This thought arose as I was exploring my mountain of Kindle texts and happened upon
Fifteen Thousand Useful Phrases: A Practical Handbook of Pertinent Expressions, Striking Similes, Literary, Commercial, Conversational, and Oratorical Terms, for the Embellishment of Speech and Literature, and The Improvement of the Vocabulary of Those Persons Who Read, Write, and Speak English
which can be downloaded via Project Gutenberg and, in another form, via LibriVox (e.g., https://ia800208.us.archive.org/11/items/15000_useful_phrases_librivox/useful_phrases_003_kleiser_64kb.mp3 )
and there’s even a 10 hour YouTube video of a Dramatic Reading: https://youtu.be/luTcjXsFbNI
The tipping point for me was glancing at a page of Kleiser’s phrases and seeing that just about every one I looked at was somehow relevant to the Moment we find ourselves in:
…and so on
And so I found myself thinking about Boccaccio’s Decameron which, if you didn’t already know, consists of “…100 tales told by a group of seven young women and three young men sheltering in a secluded villa just outside Florence to escape the Black Death, which was afflicting the city…” in the 14th century.
…and bethought myself that there might be a Decamoron which collects dumb-ass commentary and jokes about the present straits; and a Decamiron for ironic commentary on the same; and perhaps others (Decamuron might be the tales of mice… etc.)
Anyway, I’m thinking to begin a Project to blog a dictionary-a-day (or maybe not quite so often), with a scanned page showing a particularly wonderful something from that volume, and providing some context for what each dictionary/word book is actually good for.
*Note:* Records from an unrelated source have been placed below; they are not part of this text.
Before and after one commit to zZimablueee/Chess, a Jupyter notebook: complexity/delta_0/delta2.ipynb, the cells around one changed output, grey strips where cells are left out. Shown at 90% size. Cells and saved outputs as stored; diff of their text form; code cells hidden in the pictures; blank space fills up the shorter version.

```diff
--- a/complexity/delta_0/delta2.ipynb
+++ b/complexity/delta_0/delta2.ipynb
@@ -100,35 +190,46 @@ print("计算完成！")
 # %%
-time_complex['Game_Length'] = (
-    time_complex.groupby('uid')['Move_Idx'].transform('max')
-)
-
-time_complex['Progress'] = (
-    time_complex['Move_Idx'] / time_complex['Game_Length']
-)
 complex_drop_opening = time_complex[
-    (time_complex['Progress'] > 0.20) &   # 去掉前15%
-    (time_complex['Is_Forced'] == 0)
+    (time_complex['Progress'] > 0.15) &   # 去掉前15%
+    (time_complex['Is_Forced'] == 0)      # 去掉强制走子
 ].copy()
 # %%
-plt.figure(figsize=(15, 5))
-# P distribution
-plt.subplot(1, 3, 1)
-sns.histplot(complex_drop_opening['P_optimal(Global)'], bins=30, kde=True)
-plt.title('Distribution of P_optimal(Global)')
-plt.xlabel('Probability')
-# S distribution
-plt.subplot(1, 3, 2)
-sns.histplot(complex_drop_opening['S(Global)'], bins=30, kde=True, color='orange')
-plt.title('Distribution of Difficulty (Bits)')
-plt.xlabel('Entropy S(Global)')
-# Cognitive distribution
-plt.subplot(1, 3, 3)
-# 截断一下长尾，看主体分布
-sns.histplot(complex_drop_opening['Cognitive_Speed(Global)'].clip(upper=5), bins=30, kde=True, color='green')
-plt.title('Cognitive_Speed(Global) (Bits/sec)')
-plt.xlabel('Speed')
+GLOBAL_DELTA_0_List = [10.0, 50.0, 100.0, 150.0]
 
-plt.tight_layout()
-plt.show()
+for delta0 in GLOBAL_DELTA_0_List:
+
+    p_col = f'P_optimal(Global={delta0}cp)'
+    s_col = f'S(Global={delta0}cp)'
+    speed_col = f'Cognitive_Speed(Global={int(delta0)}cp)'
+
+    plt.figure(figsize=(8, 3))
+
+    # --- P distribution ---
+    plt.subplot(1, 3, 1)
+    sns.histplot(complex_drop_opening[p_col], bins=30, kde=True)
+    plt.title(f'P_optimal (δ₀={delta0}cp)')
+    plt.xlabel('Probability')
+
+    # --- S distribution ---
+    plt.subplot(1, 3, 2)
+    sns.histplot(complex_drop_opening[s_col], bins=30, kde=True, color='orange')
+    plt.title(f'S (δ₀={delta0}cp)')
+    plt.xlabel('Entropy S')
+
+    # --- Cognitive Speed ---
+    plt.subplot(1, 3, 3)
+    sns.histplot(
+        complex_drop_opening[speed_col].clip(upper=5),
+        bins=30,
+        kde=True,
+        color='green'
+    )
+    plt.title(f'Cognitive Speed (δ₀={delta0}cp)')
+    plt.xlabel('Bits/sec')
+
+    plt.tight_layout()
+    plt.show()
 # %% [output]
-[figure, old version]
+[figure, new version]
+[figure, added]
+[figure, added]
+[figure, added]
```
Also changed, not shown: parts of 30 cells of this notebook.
Pingback: Collateral Language | oookblog2
Pingback: Taking Stock: langue & parole | oookblog2